In simple terms, the team used a minimally invasive procedure to put a stint around an enlarged artery leading to the kidney.
Rex Miller, 51, the pioneer patient, was feeling well on Wed. Dec. 6. as he recuperated. Miller, who lives in Hawaii and was visiting family on Maiden Lane, had been suffering from back and abdominal pain for the duration of his trip to New York and slightly before. He originally thought it was the stomach flu.
When the pain became unbearable a few weeks ago he took a short cab ride to Downtown Hospital’s emergency room, where doctors originally suspected an infection caused by leptospira, a waterborne bacteria which thrives in warm climates such as Hawaii. Doctors insisted that Miller have a CAT scan, however, and the abnormality was detected in the kidney.
While he didn’t find out it would be the first procedure of that type for the hospital until after it was done, Miller said it would not have deterred him from having the surgery.
“I think that I would rather go with the non-invasive procedure than having a 12-inch stitch down my stomach,” he said in a telephone interview. He also said that since it had been proven to work in other areas of the vascular system, he would not have been worried. “It’s not the first stint they ever put in.”
The traditional repair for renal artery aneurysms involves an open surgery with a large scar and a long-term hospital stay, Wun said in a telephone interview. He said the technology, which allows for such a minimally invasive surgery, has not been around for very long but it is the perfect fix for aneurysms.
“I hope that it helps someone else out,” Miller said.
Wun said that Miller would have eventually lost his kidney had the aneurysm gone untreated.
Wun said stints are an excellent treatment for most aneurysms.
“Based on what we’ve used it for in the rest of the body, it should last forever,” he said.

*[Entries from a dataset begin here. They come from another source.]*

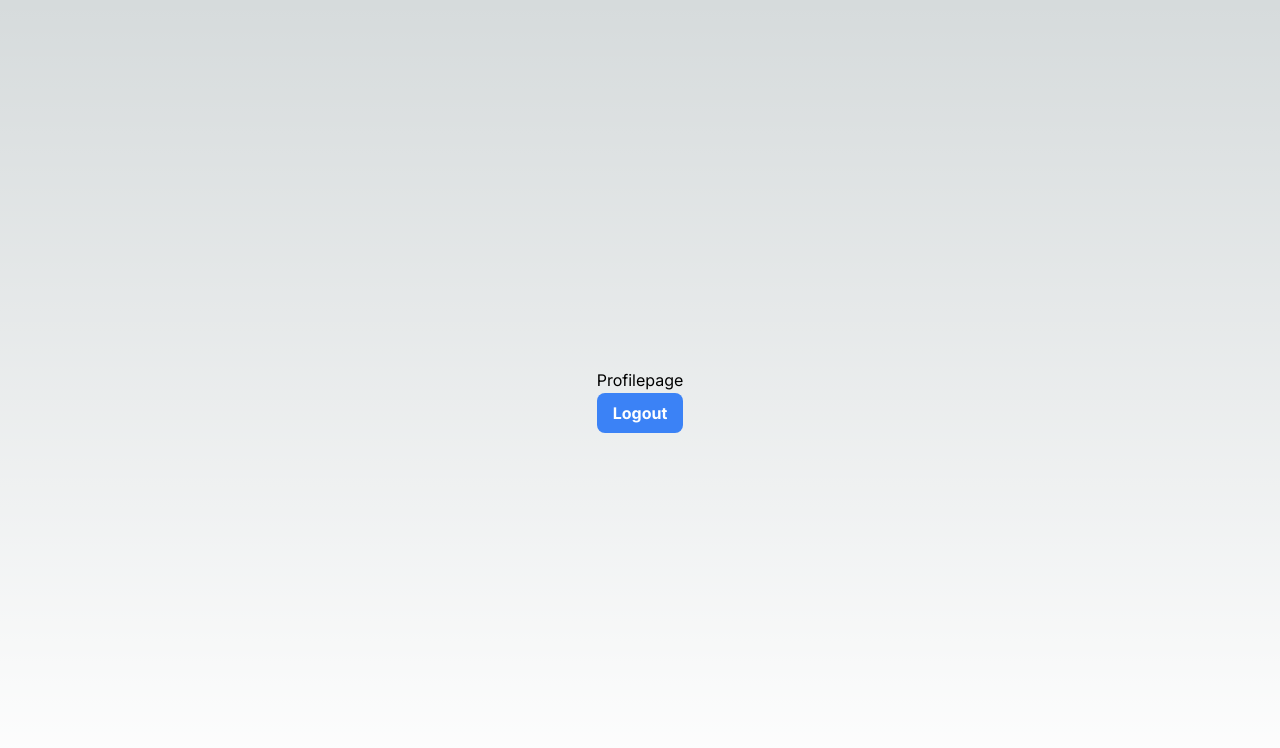
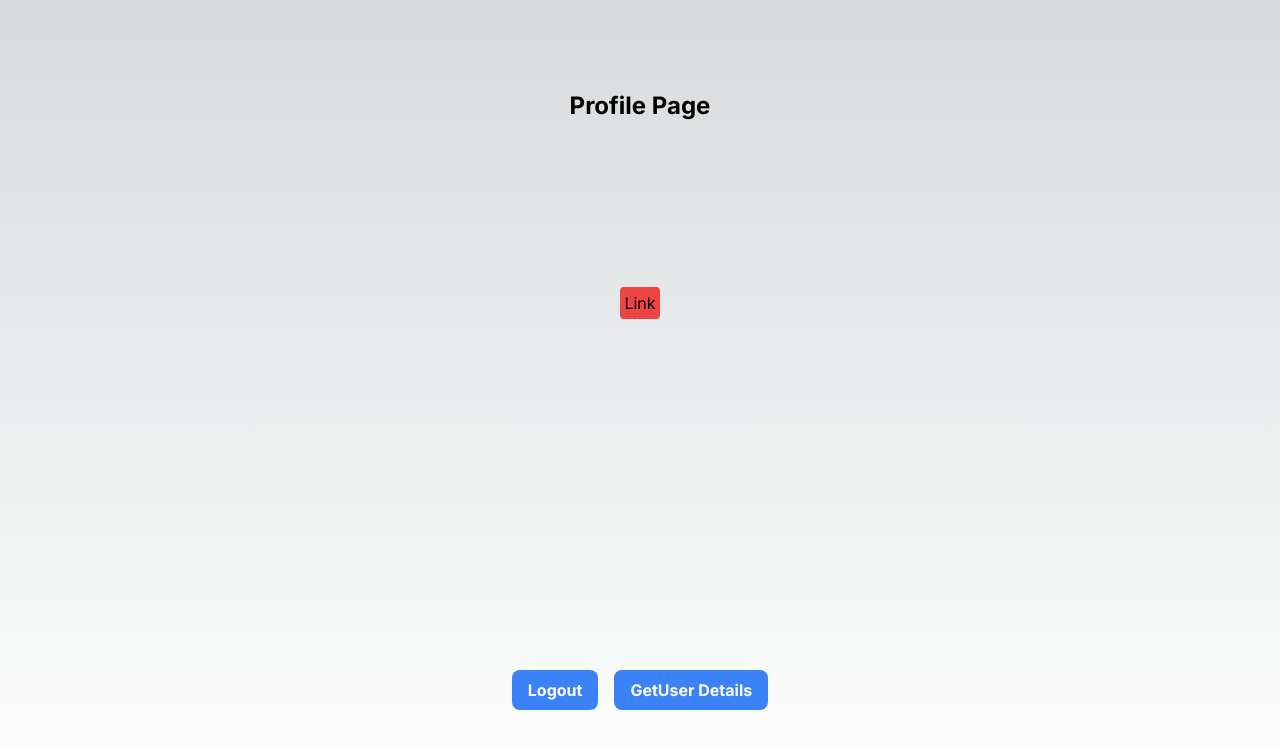
Before and after one commit to HaiVvolf777/Nextjs-Project, a Next.js app: page /profile in a window 1280 px wide. Shown: the top 748 px of the page. Built offline with nearby package versions, Linux system fonts and the light colour scheme.

Commit message:
Update page.tsx

```diff
--- a/src/app/profile/page.tsx
+++ b/src/app/profile/page.tsx
@@ -1,12 +1,14 @@
 "use client";
 
-import React from "react";
+import React , {useState} from "react";
 import axios from "axios";
 import Link from "next/link";
 import { toast } from "react-hot-toast";
 import { useRouter } from "next/navigation";
 
 const UserProfilePage = () => {
+
+  const [data, setData] = useState("nothing")
   const router = useRouter();
 
   const logout = async () => {
@@ -20,17 +22,34 @@
     }
   };
 
+  const getUserDetails = async () => {
+    const res = await axios.get('/api/users/me')
+    console.log(res.data);
+    setData(res.data.data._id)
+}
+
   return (
     <div className="container mx-auto">
-      <div className="flex flex-col items-center justify-center min-h-screen py-2">
-        <div>Profilepage</div>
+      <div className="flex flex-col items-center justify-around min-h-screen py-2">
+        <div className="text-2xl font-bold">Profile Page</div>
+        <h2 className="p-1 rounded bg-red-500">{data === 'nothing' ? "Link" : <Link href={`/profile/${data}`}>{data}
+            </Link>}</h2>
         <hr />
+
+        <div className="flex gap-4 mt-5">
         <button
           onClick={logout}
           className="bg-blue-500 hover:bg-blue-700 text-white font-bold py-2 px-4 rounded-lg"
         >
           Logout
         </button>
+
+        <button
+        onClick={getUserDetails}
+        className="bg-blue-500  hover:bg-blue-700 text-white font-bold py-2 px-4 rounded-lg"
+        >GetUser Details</button>
+        </div>
+
       </div>
     </div>
   );
```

Miller, who was scheduled to fly out to Seattle to work on a boat repair project on Nov. 30, said he did enjoy his time spent in the Big Apple. Before his visit to Downtown Hospital, he stopped in at Radio City to see the “Christmas Spectacular” and paid a visit to James Lipton when he dropped by Pace University to catch a glimpse “Inside the Actors Studio.”